___ Data to examine

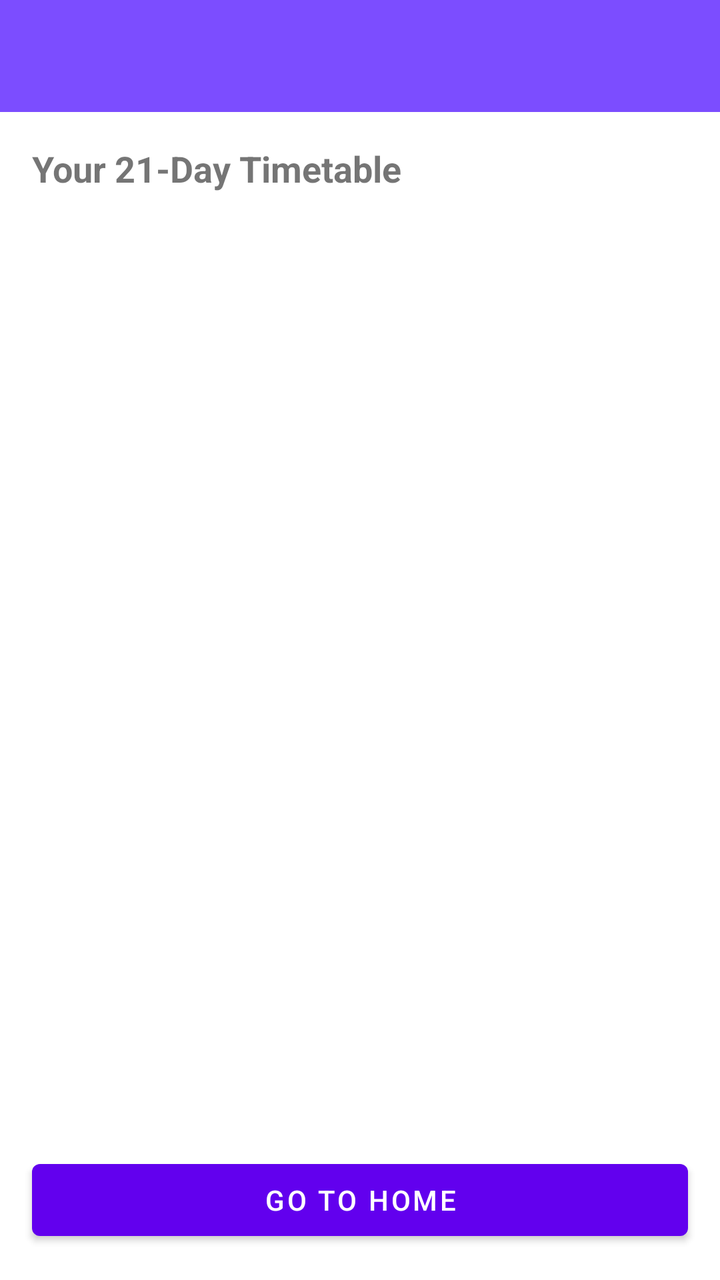
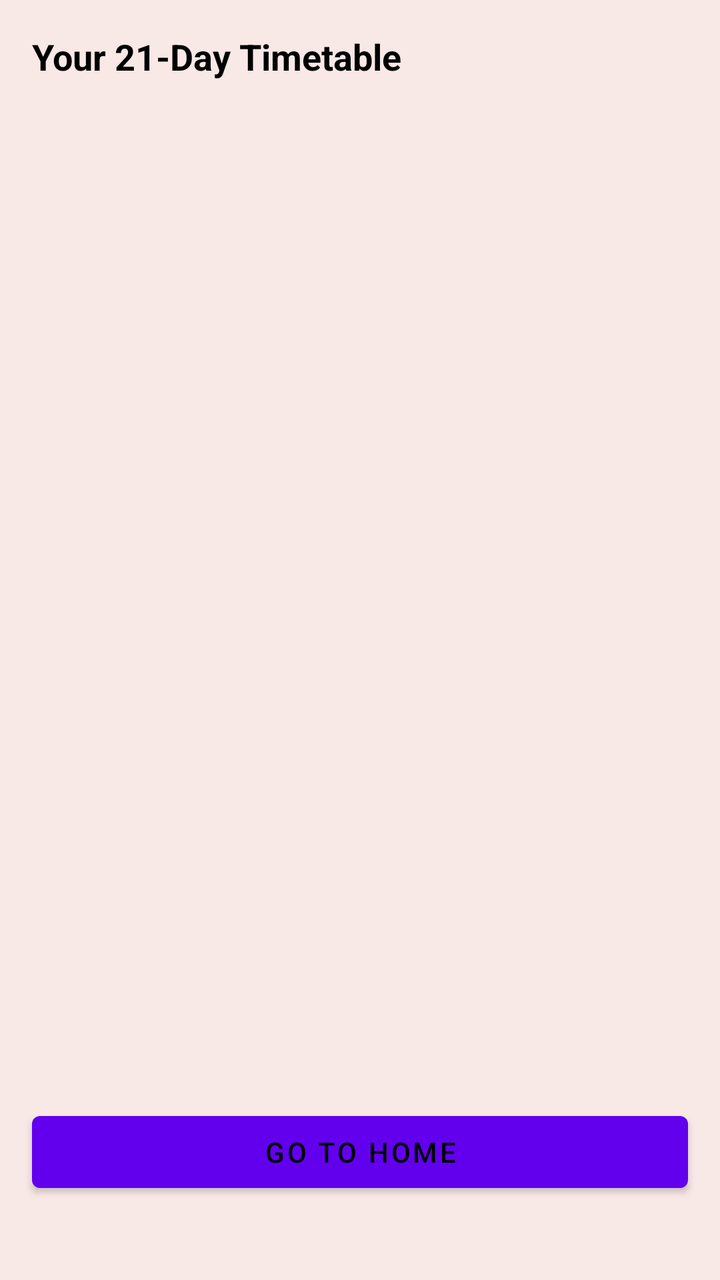

Screens rendered from an Android XML layout before and after an edit, with the pre-edit source and the edit as a unified diff.
<!-- AndroidManifest.xml: application theme Theme.CogniSync -->
<!-- res/layout/activity_timetable.xml -->
<?xml version="1.0" encoding="utf-8"?>
<LinearLayout xmlns:android="http://schemas.android.com/apk/res/android"
    android:orientation="vertical"
    android:layout_width="match_parent"
    android:layout_height="match_parent">

    
    <androidx.appcompat.widget.Toolbar
        android:id="@+id/toolbar"
        android:layout_width="match_parent"
        android:layout_height="?attr/actionBarSize"
        android:background="#7C4DFF"
        android:theme="@style/ThemeOverlay.AppCompat.Dark.ActionBar"
        android:title="Your Timetable"
        android:titleTextColor="#FFFFFF" />

    
    <TextView
        android:layout_width="match_parent"
        android:layout_height="wrap_content"
        android:text="Your 21-Day Timetable"
        android:textSize="18sp"
        android:textStyle="bold"
        android:padding="16dp"/>

    
    <androidx.recyclerview.widget.RecyclerView
        android:id="@+id/recyclerTimetable"
        android:layout_width="match_parent"
        android:layout_height="0dp"
        android:layout_weight="1"/>

    
    <Button
        android:id="@+id/btnDone"
        android:layout_width="match_parent"
        android:layout_height="wrap_content"
        android:text="Go to Home"
        android:layout_margin="16dp"/>
</LinearLayout>
<!-- resources referenced by this layout -->
<resources>
  <style name="Theme.CogniSync" parent="Theme.MaterialComponents.DayNight.NoActionBar">
  
  
  
          
          <item name="android:statusBarColor">@android:color/white</item>
          <item name="android:windowLightStatusBar">true</item>
  
      </style>
</resources>

<!-- the commit's change to res/layout/activity_timetable.xml (unified diff, before → after) -->
@@ -1,18 +1,10 @@
 <?xml version="1.0" encoding="utf-8"?>
 <LinearLayout xmlns:android="http://schemas.android.com/apk/res/android"
+    android:layout_width="match_parent"
+    android:layout_height="match_parent"
     android:orientation="vertical"
-    android:layout_width="match_parent"
-    android:layout_height="match_parent">
-
-    
-    <androidx.appcompat.widget.Toolbar
-        android:id="@+id/toolbar"
-        android:layout_width="match_parent"
-        android:layout_height="?attr/actionBarSize"
-        android:background="#7C4DFF"
-        android:theme="@style/ThemeOverlay.AppCompat.Dark.ActionBar"
-        android:title="Your Timetable"
-        android:titleTextColor="#FFFFFF" />
+    android:fitsSystemWindows="true"
+    android:background="#F8E8E6">
 
     
     <TextView
@@ -21,20 +13,29 @@
         android:text="Your 21-Day Timetable"
         android:textSize="18sp"
         android:textStyle="bold"
-        android:padding="16dp"/>
+        android:textColor="#000000"
+        android:padding="16dp" />
 
     
     <androidx.recyclerview.widget.RecyclerView
         android:id="@+id/recyclerTimetable"
         android:layout_width="match_parent"
         android:layout_height="0dp"
-        android:layout_weight="1"/>
+        android:layout_weight="1"
+        android:padding="12dp" />
 
     
     <Button
         android:id="@+id/btnDone"
         android:layout_width="match_parent"
         android:layout_height="wrap_content"
-        android:text="Go to Home"
-        android:layout_margin="16dp"/>
+        android:layout_margin="16dp"
+        android:text="GO TO HOME"
+        android:textColor="#000000" />
+
+    
+    <View
+        android:layout_width="match_parent"
+        android:layout_height="24dp" />
+
 </LinearLayout>
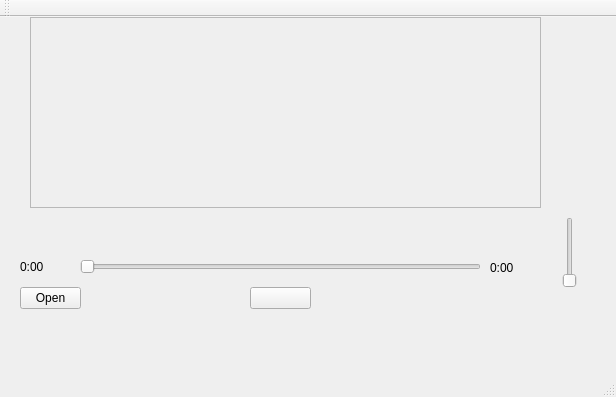
The window that src/MediaPlayer/mainwindow.ui (auttij/Cpp-media-player) describes before a commit, drawn with Qt 5.
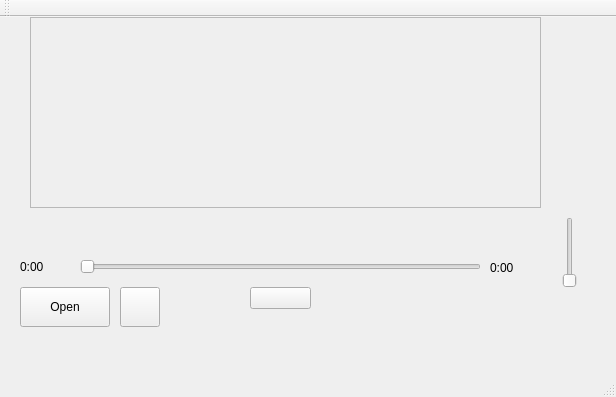
The same window after the commit.

```diff
--- a/src/MediaPlayer/mainwindow.ui
+++ b/src/MediaPlayer/mainwindow.ui
@@ -119,14 +119,27 @@
      <rect>
       <x>20</x>
       <y>270</y>
-      <width>61</width>
-      <height>22</height>
+      <width>90</width>
+      <height>40</height>
      </rect>
     </property>
     <property name="text">
      <string>Open</string>
     </property>
    </widget>
+   <widget class="QPushButton" name="meta">
+    <property name="geometry">
+     <rect>
+      <x>120</x>
+      <y>270</y>
+      <width>40</width>
+      <height>40</height>
+     </rect>
+    </property>
+    <property name="text">
+     <string/>
+    </property>
+   </widget>
   </widget>
   <widget class="QMenuBar" name="menuBar">
    <property name="geometry">
```
Left out of the diff: 2 changed lines with no effect on the pictures.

______

- Task objective -
Copy the whole listing exactly, excluding the pictures in it.

- Expected answer -
Screens rendered from an Android XML layout before and after an edit, with the pre-edit source and the edit as a unified diff.
<!-- AndroidManifest.xml: application theme Theme.CogniSync -->
<!-- res/layout/activity_timetable.xml -->
<?xml version="1.0" encoding="utf-8"?>
<LinearLayout xmlns:android="http://schemas.android.com/apk/res/android"
    android:orientation="vertical"
    android:layout_width="match_parent"
    android:layout_height="match_parent">

    
    <androidx.appcompat.widget.Toolbar
        android:id="@+id/toolbar"
        android:layout_width="match_parent"
        android:layout_height="?attr/actionBarSize"
        android:background="#7C4DFF"
        android:theme="@style/ThemeOverlay.AppCompat.Dark.ActionBar"
        android:title="Your Timetable"
        android:titleTextColor="#FFFFFF" />

    
    <TextView
        android:layout_width="match_parent"
        android:layout_height="wrap_content"
        android:text="Your 21-Day Timetable"
        android:textSize="18sp"
        android:textStyle="bold"
        android:padding="16dp"/>

    
    <androidx.recyclerview.widget.RecyclerView
        android:id="@+id/recyclerTimetable"
        android:layout_width="match_parent"
        android:layout_height="0dp"
        android:layout_weight="1"/>

    
    <Button
        android:id="@+id/btnDone"
        android:layout_width="match_parent"
        android:layout_height="wrap_content"
        android:text="Go to Home"
        android:layout_margin="16dp"/>
</LinearLayout>
<!-- resources referenced by this layout -->
<resources>
  <style name="Theme.CogniSync" parent="Theme.MaterialComponents.DayNight.NoActionBar">
  
  
  
          
          <item name="android:statusBarColor">@android:color/white</item>
          <item name="android:windowLightStatusBar">true</item>
  
      </style>
</resources>

<!-- the commit's change to res/layout/activity_timetable.xml (unified diff, before → after) -->
@@ -1,18 +1,10 @@
 <?xml version="1.0" encoding="utf-8"?>
 <LinearLayout xmlns:android="http://schemas.android.com/apk/res/android"
+    android:layout_width="match_parent"
+    android:layout_height="match_parent"
     android:orientation="vertical"
-    android:layout_width="match_parent"
-    android:layout_height="match_parent">
-
-    
-    <androidx.appcompat.widget.Toolbar
-        android:id="@+id/toolbar"
-        android:layout_width="match_parent"
-        android:layout_height="?attr/actionBarSize"
-        android:background="#7C4DFF"
-        android:theme="@style/ThemeOverlay.AppCompat.Dark.ActionBar"
-        android:title="Your Timetable"
-        android:titleTextColor="#FFFFFF" />
+    android:fitsSystemWindows="true"
+    android:background="#F8E8E6">
 
     
     <TextView
@@ -21,20 +13,29 @@
         android:text="Your 21-Day Timetable"
         android:textSize="18sp"
         android:textStyle="bold"
-        android:padding="16dp"/>
+        android:textColor="#000000"
+        android:padding="16dp" />
 
     
     <androidx.recyclerview.widget.RecyclerView
         android:id="@+id/recyclerTimetable"
         android:layout_width="match_parent"
         android:layout_height="0dp"
-        android:layout_weight="1"/>
+        android:layout_weight="1"
+        android:padding="12dp" />
 
     
     <Button
         android:id="@+id/btnDone"
         android:layout_width="match_parent"
         android:layout_height="wrap_content"
-        android:text="Go to Home"
-        android:layout_margin="16dp"/>
+        android:layout_margin="16dp"
+        android:text="GO TO HOME"
+        android:textColor="#000000" />
+
+    
+    <View
+        android:layout_width="match_parent"
+        android:layout_height="24dp" />
+
 </LinearLayout>
The window that src/MediaPlayer/mainwindow.ui (auttij/Cpp-media-player) describes before a commit, drawn with Qt 5.
The same window after the commit.

```diff
--- a/src/MediaPlayer/mainwindow.ui
+++ b/src/MediaPlayer/mainwindow.ui
@@ -119,14 +119,27 @@
      <rect>
       <x>20</x>
       <y>270</y>
-      <width>61</width>
-      <height>22</height>
+      <width>90</width>
+      <height>40</height>
      </rect>
     </property>
     <property name="text">
      <string>Open</string>
     </property>
    </widget>
+   <widget class="QPushButton" name="meta">
+    <property name="geometry">
+     <rect>
+      <x>120</x>
+      <y>270</y>
+      <width>40</width>
+      <height>40</height>
+     </rect>
+    </property>
+    <property name="text">
+     <string/>
+    </property>
+   </widget>
   </widget>
   <widget class="QMenuBar" name="menuBar">
    <property name="geometry">
```
Left out of the diff: 2 changed lines with no effect on the pictures.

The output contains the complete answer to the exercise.